▶ Input material:
______

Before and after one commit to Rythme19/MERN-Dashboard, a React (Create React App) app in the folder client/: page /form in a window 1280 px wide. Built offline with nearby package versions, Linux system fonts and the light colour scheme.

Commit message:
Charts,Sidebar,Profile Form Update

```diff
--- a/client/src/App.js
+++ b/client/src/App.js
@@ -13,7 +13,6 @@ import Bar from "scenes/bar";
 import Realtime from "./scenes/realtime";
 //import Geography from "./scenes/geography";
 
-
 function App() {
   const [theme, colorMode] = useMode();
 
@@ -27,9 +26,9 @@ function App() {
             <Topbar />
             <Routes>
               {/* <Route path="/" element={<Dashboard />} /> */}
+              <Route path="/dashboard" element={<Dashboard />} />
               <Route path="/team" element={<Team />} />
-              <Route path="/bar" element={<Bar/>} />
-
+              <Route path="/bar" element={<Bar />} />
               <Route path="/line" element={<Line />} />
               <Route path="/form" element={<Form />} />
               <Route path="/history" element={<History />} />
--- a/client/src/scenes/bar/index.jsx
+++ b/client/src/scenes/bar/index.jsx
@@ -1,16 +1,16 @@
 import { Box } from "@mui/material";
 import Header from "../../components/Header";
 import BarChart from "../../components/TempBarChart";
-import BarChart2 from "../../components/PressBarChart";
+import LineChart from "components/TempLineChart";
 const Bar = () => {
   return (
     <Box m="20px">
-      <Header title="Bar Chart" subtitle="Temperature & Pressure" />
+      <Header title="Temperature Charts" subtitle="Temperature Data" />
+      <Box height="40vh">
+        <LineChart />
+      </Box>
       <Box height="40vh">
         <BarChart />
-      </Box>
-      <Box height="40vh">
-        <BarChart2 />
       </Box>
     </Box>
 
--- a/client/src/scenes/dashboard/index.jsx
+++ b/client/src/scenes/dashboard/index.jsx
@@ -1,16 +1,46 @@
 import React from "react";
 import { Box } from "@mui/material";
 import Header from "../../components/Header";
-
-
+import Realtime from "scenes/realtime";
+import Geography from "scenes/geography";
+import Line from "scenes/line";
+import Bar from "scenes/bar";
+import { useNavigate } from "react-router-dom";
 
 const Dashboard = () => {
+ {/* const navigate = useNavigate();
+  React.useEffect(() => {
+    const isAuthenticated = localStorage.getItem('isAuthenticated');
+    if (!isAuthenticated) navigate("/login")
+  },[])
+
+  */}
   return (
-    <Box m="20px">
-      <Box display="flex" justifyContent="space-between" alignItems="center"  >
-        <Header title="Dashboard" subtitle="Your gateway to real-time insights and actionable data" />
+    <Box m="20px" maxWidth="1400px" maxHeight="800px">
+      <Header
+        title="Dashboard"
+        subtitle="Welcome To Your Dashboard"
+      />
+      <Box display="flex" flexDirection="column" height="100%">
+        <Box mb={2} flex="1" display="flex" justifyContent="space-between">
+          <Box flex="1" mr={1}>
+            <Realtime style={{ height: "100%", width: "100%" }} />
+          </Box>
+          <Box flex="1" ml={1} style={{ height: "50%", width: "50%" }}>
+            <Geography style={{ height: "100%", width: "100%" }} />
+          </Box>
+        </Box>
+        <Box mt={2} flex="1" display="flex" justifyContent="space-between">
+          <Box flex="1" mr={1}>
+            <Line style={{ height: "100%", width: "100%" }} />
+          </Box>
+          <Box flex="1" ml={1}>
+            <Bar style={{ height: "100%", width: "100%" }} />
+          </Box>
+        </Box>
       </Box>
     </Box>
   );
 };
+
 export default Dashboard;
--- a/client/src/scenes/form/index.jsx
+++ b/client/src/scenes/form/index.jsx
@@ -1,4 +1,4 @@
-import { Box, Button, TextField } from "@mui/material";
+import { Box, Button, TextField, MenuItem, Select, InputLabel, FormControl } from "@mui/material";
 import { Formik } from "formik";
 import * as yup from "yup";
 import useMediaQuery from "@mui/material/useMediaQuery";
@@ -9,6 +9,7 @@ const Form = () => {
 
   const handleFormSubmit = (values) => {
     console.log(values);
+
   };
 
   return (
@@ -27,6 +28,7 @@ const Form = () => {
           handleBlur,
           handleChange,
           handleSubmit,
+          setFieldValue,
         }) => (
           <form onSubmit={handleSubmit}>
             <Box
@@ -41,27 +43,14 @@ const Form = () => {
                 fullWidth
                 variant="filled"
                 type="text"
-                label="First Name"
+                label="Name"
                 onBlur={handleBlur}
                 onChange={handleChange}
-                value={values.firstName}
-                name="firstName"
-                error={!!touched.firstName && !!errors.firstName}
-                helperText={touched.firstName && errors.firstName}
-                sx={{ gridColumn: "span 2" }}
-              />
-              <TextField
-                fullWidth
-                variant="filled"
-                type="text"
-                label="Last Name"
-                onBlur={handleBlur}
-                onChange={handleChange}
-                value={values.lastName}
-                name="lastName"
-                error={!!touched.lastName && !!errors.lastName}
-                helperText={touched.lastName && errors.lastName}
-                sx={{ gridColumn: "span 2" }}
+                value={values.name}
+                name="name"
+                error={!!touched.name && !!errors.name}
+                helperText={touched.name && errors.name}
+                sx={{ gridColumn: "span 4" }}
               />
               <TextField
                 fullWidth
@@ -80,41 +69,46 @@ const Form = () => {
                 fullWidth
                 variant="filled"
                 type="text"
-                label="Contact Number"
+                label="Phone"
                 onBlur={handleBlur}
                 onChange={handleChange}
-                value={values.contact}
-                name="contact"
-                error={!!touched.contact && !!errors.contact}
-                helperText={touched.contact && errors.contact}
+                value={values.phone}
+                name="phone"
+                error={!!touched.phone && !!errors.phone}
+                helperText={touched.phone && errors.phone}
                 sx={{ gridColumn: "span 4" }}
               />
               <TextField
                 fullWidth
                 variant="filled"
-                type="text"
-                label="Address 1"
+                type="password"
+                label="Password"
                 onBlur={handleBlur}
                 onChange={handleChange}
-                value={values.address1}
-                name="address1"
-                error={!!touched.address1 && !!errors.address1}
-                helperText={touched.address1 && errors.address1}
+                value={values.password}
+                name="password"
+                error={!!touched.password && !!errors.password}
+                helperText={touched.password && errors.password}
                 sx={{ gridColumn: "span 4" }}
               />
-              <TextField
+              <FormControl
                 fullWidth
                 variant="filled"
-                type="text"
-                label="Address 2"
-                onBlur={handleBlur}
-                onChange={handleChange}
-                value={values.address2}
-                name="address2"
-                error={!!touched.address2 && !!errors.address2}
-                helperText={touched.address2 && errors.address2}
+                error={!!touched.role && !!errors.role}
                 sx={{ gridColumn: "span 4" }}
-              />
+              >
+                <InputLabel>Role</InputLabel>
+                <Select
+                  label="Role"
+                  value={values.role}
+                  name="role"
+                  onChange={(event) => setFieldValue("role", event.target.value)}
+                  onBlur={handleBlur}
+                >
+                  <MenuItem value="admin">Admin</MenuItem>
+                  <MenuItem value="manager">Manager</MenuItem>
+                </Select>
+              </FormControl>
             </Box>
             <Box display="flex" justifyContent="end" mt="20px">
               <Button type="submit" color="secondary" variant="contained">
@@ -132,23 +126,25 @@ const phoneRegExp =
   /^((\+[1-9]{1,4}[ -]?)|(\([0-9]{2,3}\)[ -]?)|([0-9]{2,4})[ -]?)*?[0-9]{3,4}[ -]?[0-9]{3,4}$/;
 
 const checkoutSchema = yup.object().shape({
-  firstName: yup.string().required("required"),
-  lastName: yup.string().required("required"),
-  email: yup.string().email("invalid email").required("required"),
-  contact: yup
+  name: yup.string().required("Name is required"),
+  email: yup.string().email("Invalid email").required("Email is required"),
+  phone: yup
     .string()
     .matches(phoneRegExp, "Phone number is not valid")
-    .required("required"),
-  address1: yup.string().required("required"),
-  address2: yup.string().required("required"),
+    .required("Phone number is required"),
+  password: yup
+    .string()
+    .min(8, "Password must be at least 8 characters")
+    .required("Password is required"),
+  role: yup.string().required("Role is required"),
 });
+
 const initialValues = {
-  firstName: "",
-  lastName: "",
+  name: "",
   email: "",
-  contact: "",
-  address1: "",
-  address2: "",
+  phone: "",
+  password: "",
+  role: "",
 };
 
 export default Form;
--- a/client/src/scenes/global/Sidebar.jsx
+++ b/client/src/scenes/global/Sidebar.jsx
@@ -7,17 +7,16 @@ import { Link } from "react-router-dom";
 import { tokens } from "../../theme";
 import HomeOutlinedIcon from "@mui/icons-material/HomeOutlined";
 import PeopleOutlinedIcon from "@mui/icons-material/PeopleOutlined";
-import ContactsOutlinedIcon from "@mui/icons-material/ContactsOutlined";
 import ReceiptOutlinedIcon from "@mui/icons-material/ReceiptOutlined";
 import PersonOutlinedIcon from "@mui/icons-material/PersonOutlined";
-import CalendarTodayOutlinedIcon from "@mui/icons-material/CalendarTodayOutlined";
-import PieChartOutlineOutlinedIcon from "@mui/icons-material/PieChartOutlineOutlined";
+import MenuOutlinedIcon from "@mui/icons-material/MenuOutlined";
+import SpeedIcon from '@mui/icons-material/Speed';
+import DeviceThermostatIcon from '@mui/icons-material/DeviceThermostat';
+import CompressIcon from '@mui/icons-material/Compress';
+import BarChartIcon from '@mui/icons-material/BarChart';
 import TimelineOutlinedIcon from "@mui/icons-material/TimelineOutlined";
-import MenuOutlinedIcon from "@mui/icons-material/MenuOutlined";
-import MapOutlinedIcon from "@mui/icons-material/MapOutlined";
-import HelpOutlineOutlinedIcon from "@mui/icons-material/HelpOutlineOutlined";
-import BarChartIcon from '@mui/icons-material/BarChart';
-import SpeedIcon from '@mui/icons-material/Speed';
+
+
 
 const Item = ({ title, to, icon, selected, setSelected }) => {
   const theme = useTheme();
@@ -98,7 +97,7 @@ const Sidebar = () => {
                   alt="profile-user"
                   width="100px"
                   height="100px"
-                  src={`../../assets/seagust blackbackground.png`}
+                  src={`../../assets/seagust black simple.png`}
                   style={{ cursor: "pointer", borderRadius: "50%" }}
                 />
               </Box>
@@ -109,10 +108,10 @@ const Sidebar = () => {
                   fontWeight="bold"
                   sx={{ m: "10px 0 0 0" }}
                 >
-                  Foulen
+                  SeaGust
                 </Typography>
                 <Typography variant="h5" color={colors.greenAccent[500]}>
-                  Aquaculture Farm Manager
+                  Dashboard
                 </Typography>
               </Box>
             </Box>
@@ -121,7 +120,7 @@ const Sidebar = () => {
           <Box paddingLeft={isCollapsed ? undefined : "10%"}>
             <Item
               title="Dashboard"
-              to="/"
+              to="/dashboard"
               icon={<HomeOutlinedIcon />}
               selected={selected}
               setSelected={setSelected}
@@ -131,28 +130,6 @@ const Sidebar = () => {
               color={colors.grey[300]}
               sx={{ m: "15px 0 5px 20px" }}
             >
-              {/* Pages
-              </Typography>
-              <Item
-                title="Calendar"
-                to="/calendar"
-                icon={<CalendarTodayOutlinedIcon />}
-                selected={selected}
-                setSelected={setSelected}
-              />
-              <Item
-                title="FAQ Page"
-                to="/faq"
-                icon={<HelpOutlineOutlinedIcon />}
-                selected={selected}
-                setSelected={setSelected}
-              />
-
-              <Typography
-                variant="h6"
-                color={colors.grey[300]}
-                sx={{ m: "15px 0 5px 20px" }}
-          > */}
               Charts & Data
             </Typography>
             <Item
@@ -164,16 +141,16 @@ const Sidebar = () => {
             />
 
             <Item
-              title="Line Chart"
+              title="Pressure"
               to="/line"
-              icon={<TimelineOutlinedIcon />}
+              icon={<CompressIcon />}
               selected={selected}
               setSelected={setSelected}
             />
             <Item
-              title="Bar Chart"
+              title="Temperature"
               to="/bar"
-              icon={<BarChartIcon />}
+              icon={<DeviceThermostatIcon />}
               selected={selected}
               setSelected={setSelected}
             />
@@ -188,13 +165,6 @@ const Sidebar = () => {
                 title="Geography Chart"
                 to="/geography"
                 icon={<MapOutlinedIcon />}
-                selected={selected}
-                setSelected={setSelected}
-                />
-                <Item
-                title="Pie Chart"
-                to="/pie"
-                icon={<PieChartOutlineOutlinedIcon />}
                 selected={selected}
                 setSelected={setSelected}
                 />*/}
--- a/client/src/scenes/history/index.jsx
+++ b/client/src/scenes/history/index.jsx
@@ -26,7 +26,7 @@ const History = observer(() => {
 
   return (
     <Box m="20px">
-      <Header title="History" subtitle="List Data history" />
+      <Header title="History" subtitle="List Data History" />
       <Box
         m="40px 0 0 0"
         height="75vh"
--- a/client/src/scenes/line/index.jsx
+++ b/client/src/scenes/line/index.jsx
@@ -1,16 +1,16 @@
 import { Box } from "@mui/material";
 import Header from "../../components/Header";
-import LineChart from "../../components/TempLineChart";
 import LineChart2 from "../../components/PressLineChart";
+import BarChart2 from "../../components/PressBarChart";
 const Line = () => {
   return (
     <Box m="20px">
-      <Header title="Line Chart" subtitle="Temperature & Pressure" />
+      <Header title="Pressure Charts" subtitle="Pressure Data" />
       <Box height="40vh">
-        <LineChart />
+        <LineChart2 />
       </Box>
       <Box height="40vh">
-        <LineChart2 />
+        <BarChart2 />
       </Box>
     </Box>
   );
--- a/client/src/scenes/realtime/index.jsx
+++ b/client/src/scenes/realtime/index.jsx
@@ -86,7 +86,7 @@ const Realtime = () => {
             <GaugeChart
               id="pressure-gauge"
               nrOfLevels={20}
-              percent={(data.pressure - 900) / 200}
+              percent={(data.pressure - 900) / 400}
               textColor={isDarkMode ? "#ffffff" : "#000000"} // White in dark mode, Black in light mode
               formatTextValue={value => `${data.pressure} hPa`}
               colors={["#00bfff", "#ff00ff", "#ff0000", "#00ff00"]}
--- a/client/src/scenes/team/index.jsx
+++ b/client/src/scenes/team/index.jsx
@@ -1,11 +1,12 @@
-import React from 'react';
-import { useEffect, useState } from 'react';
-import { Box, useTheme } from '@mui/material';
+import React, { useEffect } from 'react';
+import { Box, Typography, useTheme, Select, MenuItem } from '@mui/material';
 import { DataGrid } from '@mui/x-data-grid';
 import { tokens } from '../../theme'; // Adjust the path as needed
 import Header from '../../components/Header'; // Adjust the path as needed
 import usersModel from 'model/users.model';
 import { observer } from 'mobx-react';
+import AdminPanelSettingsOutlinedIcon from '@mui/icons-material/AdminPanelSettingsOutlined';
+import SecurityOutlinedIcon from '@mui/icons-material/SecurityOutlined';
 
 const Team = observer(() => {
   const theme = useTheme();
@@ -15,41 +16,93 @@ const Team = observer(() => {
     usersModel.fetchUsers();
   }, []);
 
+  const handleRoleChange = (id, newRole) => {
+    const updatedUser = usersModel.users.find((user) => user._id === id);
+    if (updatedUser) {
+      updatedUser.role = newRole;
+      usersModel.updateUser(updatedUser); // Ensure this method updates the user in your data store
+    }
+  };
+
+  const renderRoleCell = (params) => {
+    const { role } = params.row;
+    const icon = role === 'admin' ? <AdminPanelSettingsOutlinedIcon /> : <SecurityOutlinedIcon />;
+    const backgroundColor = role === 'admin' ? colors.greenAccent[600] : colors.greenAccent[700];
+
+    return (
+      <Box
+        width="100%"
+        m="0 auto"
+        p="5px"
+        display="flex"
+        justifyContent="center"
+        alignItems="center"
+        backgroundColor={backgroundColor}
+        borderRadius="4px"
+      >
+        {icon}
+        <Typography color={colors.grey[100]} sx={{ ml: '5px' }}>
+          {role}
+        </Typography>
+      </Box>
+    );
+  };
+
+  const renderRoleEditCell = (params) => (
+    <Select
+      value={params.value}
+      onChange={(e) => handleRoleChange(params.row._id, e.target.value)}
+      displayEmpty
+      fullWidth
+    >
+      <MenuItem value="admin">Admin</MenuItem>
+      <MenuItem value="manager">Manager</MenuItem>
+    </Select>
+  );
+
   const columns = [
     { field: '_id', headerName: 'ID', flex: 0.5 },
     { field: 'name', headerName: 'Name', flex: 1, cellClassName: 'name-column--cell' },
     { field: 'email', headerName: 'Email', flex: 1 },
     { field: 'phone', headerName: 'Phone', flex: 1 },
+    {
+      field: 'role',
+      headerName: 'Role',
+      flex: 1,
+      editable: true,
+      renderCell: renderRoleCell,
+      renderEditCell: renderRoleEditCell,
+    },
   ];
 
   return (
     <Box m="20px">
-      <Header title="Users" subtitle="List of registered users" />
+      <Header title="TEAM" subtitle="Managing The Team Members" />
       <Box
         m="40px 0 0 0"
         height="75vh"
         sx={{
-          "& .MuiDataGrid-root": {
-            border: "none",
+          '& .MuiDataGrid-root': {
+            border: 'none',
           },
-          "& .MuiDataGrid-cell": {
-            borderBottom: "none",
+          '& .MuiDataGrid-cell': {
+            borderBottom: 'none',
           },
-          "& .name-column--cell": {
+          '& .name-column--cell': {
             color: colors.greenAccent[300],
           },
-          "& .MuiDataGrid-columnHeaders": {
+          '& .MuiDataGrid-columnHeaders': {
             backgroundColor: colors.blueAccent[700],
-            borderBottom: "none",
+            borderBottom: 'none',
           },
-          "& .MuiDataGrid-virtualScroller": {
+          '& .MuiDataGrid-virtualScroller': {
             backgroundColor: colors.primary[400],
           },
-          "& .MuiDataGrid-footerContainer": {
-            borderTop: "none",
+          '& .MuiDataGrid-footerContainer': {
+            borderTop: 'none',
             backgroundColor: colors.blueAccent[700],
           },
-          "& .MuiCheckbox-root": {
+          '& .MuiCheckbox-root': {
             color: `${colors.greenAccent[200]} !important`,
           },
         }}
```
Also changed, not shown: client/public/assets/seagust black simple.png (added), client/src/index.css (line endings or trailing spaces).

______

▶ Exercise objective: If a line in the entries above includes "MenuOutlined", count it; report the total alone.

▶ Answer to this problem: 2